── EXERCISE MATERIALS ──

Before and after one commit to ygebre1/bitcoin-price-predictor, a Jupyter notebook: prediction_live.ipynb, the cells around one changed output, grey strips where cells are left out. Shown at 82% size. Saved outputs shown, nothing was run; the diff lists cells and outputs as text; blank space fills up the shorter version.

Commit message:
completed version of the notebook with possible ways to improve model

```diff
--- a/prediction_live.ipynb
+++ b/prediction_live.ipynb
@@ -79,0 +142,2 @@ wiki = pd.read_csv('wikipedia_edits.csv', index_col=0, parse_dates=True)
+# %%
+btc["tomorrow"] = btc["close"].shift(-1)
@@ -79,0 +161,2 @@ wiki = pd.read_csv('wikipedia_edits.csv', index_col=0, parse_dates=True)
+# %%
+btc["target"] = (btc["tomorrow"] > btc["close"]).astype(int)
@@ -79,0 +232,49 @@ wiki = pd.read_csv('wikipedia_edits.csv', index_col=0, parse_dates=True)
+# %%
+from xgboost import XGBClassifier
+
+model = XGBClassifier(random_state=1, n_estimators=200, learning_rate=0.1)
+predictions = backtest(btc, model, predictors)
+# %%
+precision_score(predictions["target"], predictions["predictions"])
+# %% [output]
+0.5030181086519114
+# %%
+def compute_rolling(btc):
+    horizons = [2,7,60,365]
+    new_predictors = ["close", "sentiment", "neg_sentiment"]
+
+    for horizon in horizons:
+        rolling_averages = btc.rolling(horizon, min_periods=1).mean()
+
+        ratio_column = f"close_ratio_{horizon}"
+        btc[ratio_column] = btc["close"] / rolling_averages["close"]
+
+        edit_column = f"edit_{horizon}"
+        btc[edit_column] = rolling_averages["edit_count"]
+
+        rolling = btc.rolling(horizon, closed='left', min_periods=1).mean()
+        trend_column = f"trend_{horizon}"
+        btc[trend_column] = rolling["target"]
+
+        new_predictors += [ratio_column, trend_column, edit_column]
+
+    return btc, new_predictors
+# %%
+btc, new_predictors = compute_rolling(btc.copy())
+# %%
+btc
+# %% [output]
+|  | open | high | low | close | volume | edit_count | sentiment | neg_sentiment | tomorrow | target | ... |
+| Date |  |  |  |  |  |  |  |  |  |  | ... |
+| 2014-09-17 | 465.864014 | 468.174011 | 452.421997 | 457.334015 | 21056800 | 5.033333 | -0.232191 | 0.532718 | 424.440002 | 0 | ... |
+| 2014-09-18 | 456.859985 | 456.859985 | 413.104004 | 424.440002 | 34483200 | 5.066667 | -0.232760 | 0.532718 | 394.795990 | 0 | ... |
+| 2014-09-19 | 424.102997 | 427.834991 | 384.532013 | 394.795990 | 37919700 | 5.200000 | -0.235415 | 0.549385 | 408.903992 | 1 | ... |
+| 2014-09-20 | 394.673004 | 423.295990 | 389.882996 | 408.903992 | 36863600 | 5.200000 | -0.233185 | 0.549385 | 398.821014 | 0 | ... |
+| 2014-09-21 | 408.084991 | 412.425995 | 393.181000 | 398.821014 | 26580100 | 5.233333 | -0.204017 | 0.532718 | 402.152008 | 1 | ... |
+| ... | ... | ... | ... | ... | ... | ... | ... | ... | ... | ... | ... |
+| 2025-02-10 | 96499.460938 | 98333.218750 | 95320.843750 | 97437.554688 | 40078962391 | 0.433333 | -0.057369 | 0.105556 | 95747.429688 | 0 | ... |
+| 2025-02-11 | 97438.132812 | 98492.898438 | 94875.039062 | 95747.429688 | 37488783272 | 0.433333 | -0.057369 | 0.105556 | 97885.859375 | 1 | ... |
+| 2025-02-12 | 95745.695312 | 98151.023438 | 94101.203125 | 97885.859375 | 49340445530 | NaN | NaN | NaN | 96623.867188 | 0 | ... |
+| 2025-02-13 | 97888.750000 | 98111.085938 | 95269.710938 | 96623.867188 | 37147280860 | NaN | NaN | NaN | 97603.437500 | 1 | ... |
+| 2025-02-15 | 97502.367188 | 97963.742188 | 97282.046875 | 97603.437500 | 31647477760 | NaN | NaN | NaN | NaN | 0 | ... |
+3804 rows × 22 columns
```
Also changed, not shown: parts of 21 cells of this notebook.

───

* _PROBLEM REQUIREMENTS_: Give the listing once more, unchanged in every line.

* _WORKED SOLUTION_:
Before and after one commit to ygebre1/bitcoin-price-predictor, a Jupyter notebook: prediction_live.ipynb, the cells around one changed output, grey strips where cells are left out. Shown at 82% size. Saved outputs shown, nothing was run; the diff lists cells and outputs as text; blank space fills up the shorter version.

Commit message:
completed version of the notebook with possible ways to improve model

```diff
--- a/prediction_live.ipynb
+++ b/prediction_live.ipynb
@@ -79,0 +142,2 @@ wiki = pd.read_csv('wikipedia_edits.csv', index_col=0, parse_dates=True)
+# %%
+btc["tomorrow"] = btc["close"].shift(-1)
@@ -79,0 +161,2 @@ wiki = pd.read_csv('wikipedia_edits.csv', index_col=0, parse_dates=True)
+# %%
+btc["target"] = (btc["tomorrow"] > btc["close"]).astype(int)
@@ -79,0 +232,49 @@ wiki = pd.read_csv('wikipedia_edits.csv', index_col=0, parse_dates=True)
+# %%
+from xgboost import XGBClassifier
+
+model = XGBClassifier(random_state=1, n_estimators=200, learning_rate=0.1)
+predictions = backtest(btc, model, predictors)
+# %%
+precision_score(predictions["target"], predictions["predictions"])
+# %% [output]
+0.5030181086519114
+# %%
+def compute_rolling(btc):
+    horizons = [2,7,60,365]
+    new_predictors = ["close", "sentiment", "neg_sentiment"]
+
+    for horizon in horizons:
+        rolling_averages = btc.rolling(horizon, min_periods=1).mean()
+
+        ratio_column = f"close_ratio_{horizon}"
+        btc[ratio_column] = btc["close"] / rolling_averages["close"]
+
+        edit_column = f"edit_{horizon}"
+        btc[edit_column] = rolling_averages["edit_count"]
+
+        rolling = btc.rolling(horizon, closed='left', min_periods=1).mean()
+        trend_column = f"trend_{horizon}"
+        btc[trend_column] = rolling["target"]
+
+        new_predictors += [ratio_column, trend_column, edit_column]
+
+    return btc, new_predictors
+# %%
+btc, new_predictors = compute_rolling(btc.copy())
+# %%
+btc
+# %% [output]
+|  | open | high | low | close | volume | edit_count | sentiment | neg_sentiment | tomorrow | target | ... |
+| Date |  |  |  |  |  |  |  |  |  |  | ... |
+| 2014-09-17 | 465.864014 | 468.174011 | 452.421997 | 457.334015 | 21056800 | 5.033333 | -0.232191 | 0.532718 | 424.440002 | 0 | ... |
+| 2014-09-18 | 456.859985 | 456.859985 | 413.104004 | 424.440002 | 34483200 | 5.066667 | -0.232760 | 0.532718 | 394.795990 | 0 | ... |
+| 2014-09-19 | 424.102997 | 427.834991 | 384.532013 | 394.795990 | 37919700 | 5.200000 | -0.235415 | 0.549385 | 408.903992 | 1 | ... |
+| 2014-09-20 | 394.673004 | 423.295990 | 389.882996 | 408.903992 | 36863600 | 5.200000 | -0.233185 | 0.549385 | 398.821014 | 0 | ... |
+| 2014-09-21 | 408.084991 | 412.425995 | 393.181000 | 398.821014 | 26580100 | 5.233333 | -0.204017 | 0.532718 | 402.152008 | 1 | ... |
+| ... | ... | ... | ... | ... | ... | ... | ... | ... | ... | ... | ... |
+| 2025-02-10 | 96499.460938 | 98333.218750 | 95320.843750 | 97437.554688 | 40078962391 | 0.433333 | -0.057369 | 0.105556 | 95747.429688 | 0 | ... |
+| 2025-02-11 | 97438.132812 | 98492.898438 | 94875.039062 | 95747.429688 | 37488783272 | 0.433333 | -0.057369 | 0.105556 | 97885.859375 | 1 | ... |
+| 2025-02-12 | 95745.695312 | 98151.023438 | 94101.203125 | 97885.859375 | 49340445530 | NaN | NaN | NaN | 96623.867188 | 0 | ... |
+| 2025-02-13 | 97888.750000 | 98111.085938 | 95269.710938 | 96623.867188 | 37147280860 | NaN | NaN | NaN | 97603.437500 | 1 | ... |
+| 2025-02-15 | 97502.367188 | 97963.742188 | 97282.046875 | 97603.437500 | 31647477760 | NaN | NaN | NaN | NaN | 0 | ... |
+3804 rows × 22 columns
```
Also changed, not shown: parts of 21 cells of this notebook.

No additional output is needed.